The arrests were arbitrary. There is no respect for procedures. It is strictly forbidden to access a person’s Facebook account or to search his phone without prior judicial authorization.
lawyer Charfeddine Kellil told Nawaat.
The problem is that when police confiscate cell phones or computers and can see what the suspect publishes on his Facebook profile, his personal photos and his private discussions.
« There is no text that allows the investigating judge to search suspects’ cell phones. An amendment to the Penal Code which is still being examined by the Ministry of Justice would allow for this procedure, » a lawyer working at the court of appeal explained to Nawaat. He noted that « the evidence for a verdict needs to be fair. Fairness requires the application of the letter of the law before proceeding to a sentence. We cannot convict someone without there already being an applicable [legal] text in place ».

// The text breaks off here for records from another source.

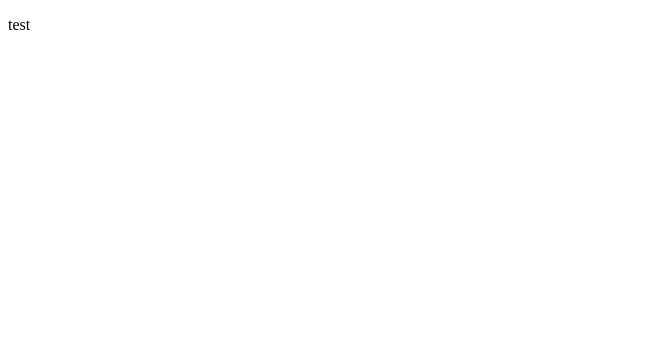
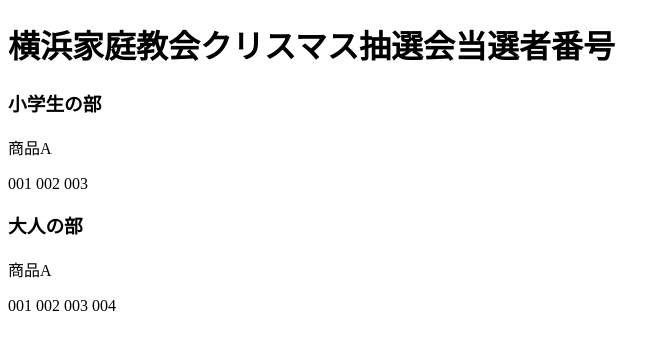
Before and after one commit to satoyo110/ChristmasLotteryWinNum, a plain HTML site: page index.html in a window 1280 px wide. Shown: the whole page, without its empty margins (0-670 px from the left). Drawn offline with Linux system fonts and the light colour scheme.

```diff
--- a/index.html
+++ b/index.html
@@ -2,9 +2,26 @@
 <html>
 <head>
     <meta charset="utf-8" />
-    <title>test site</title>
+    <title>クリスマス抽選会当選者番号</title>
 </head>
 <body>
-    <p>test</p>
+    <h1>横浜家庭教会クリスマス抽選会当選者番号</h1>
+    <div class="main">
+        <h3>小学生の部</h3>
+        <p>商品A<p>
+            <span>
+                001
+                002
+                003
+            </span>
+        <h3>大人の部</h3>
+        <p>商品A<p>
+            <span>
+                001
+                002
+                003
+                004
+            </span>
+    </div>
 </body>
 </html>
```
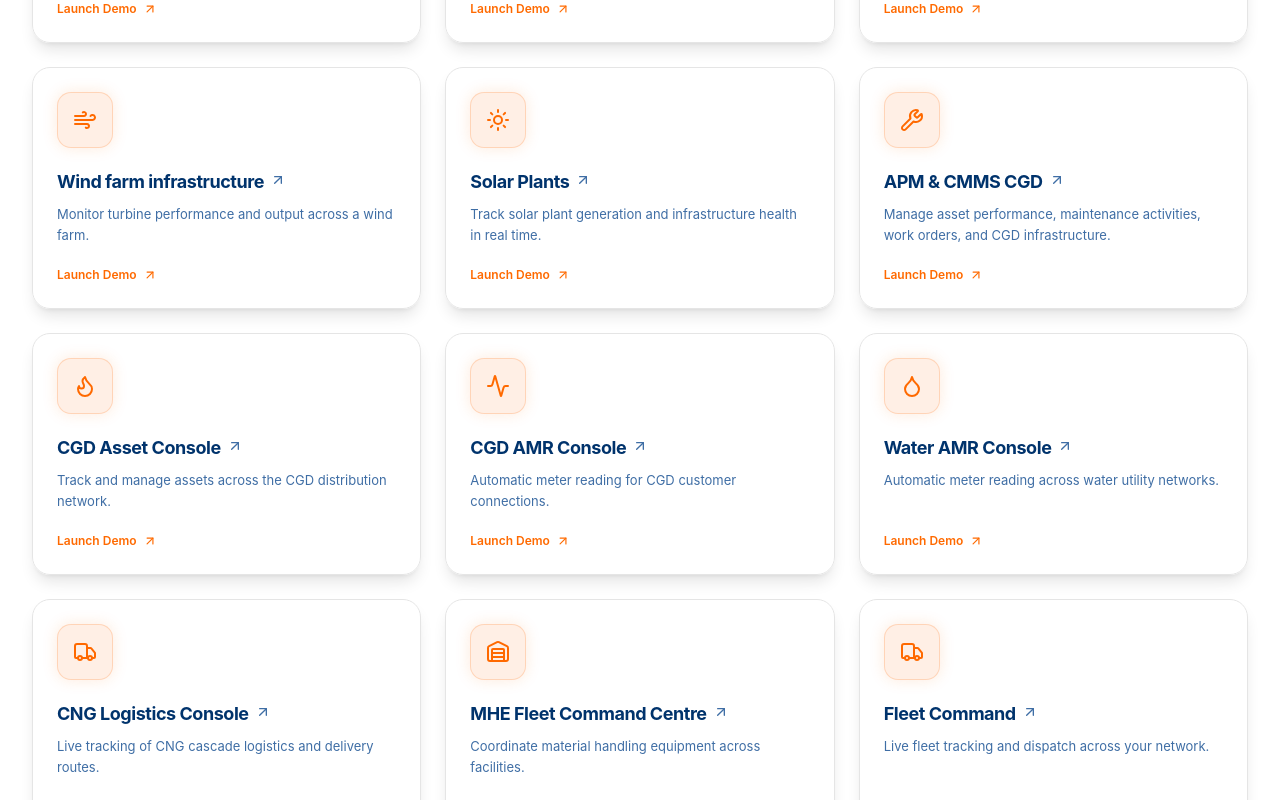
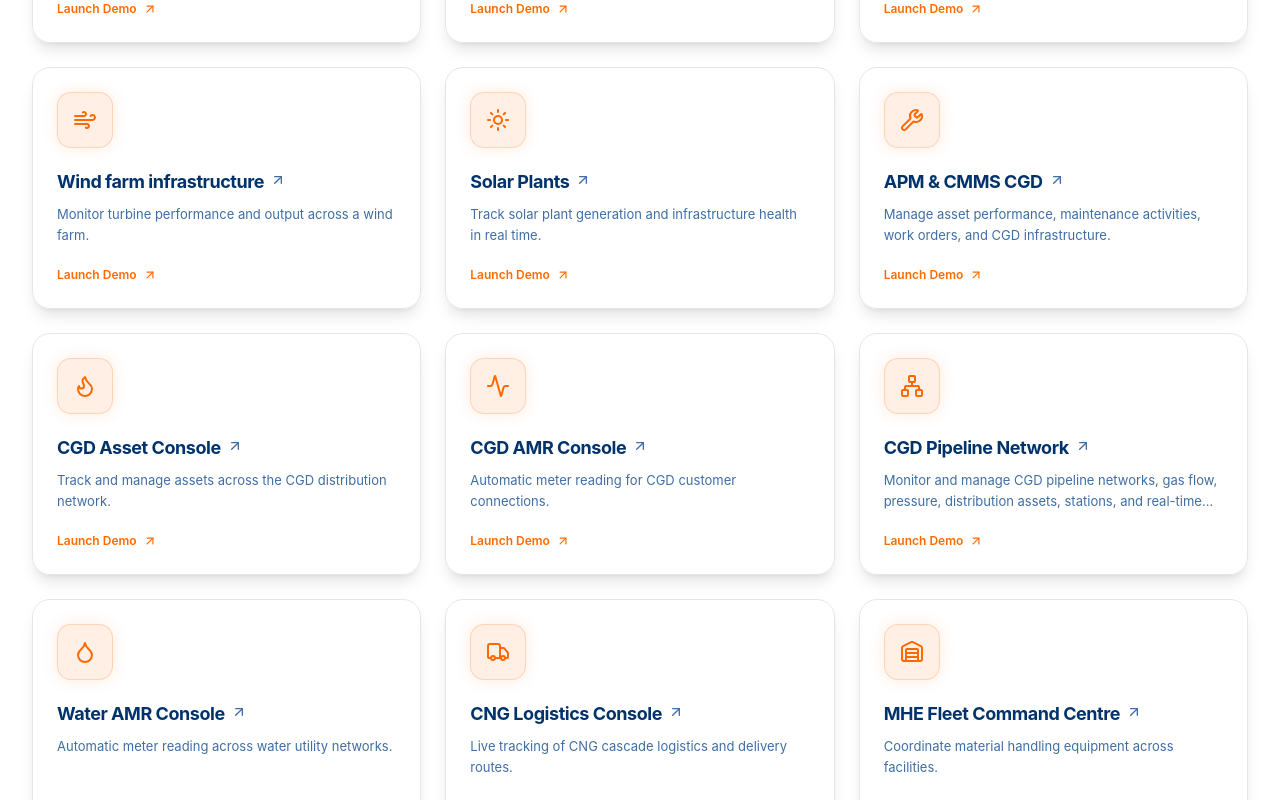
Before and after one commit to niravpatel161290/altrextech, a React (Vite) app: page /live-demo in a window 1280 px wide. Shown: the part 584-1384 px from the top of the page. Built offline with nearby package versions, Linux system fonts and the light colour scheme; a web font is replaced by a local one.

Commit message:
update live demo data

```diff
--- a/src/data/liveDemosData.ts
+++ b/src/data/liveDemosData.ts
@@ -12,7 +12,9 @@ import {
   Sun,
   Building2,
   Wrench,
-  Droplets, Package,
+  Network,
+  Droplets,
+  Package,
   Droplet,
   type LucideIcon,
 } from "lucide-react";
@@ -100,6 +102,13 @@ export const LIVE_DEMO_GROUPS: LiveDemoGroup[] = [
         description: "Automatic meter reading for CGD customer connections.",
       },
       {
+        name: "CGD Pipeline Network",
+        href: "https://cgdpipeline.altrextech.com/",
+        icon: Network,
+        description:
+          "Monitor and manage CGD pipeline networks, gas flow, pressure, distribution assets, stations, and real-time network operations.",
+      },
+      {
         name: "Water AMR Console",
         href: "http://amrwater.altrextech.com/",
         icon: Droplet,
```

Kellil recalled a case in which the group of administrators of a Facebook page called « Mahdia revolts » (translated literally from Tunisian dialect) was arrested: « This page contributed toorganizing the protests. Its administrators, young students from the General Union of Tunisian Students [UGET], were dragged to the police station after police raided their homes. Police officers confiscated their phones and went through the page’s list of administrators in order to arrest them without authorization from the public prosecutor, which constitutes a violation of the law ».
Jamel Msallem, president of the Tunisian Human Rights League (LTDH) told Nawaat that
The police rarely follow legal procedures for arrests. They often carry out night raids and confiscate the telephones and computers of those arrested. The Interior Ministry has always monitored users’ Facebook accounts. They file reports and initiate prosecutions on the basis of what is written on private profiles.
Msallem also commented on abuses committed by police unions with regard to violating demonstrators’ personal data. Revealing the names of people arrested, publishing their photos, and harassing their families all represent a breach of personal data. According to Msallem, the role of police unions should be limited to a social dimension.
« The unions should defend the social rights of their members. Breaking the law, revealing the personal data of Facebook users, blackmailing youth by intimidating them and threatening to attack their families, sisters and spouses are all heinous methods that in no way reflect the role of a real union », argued Msallem.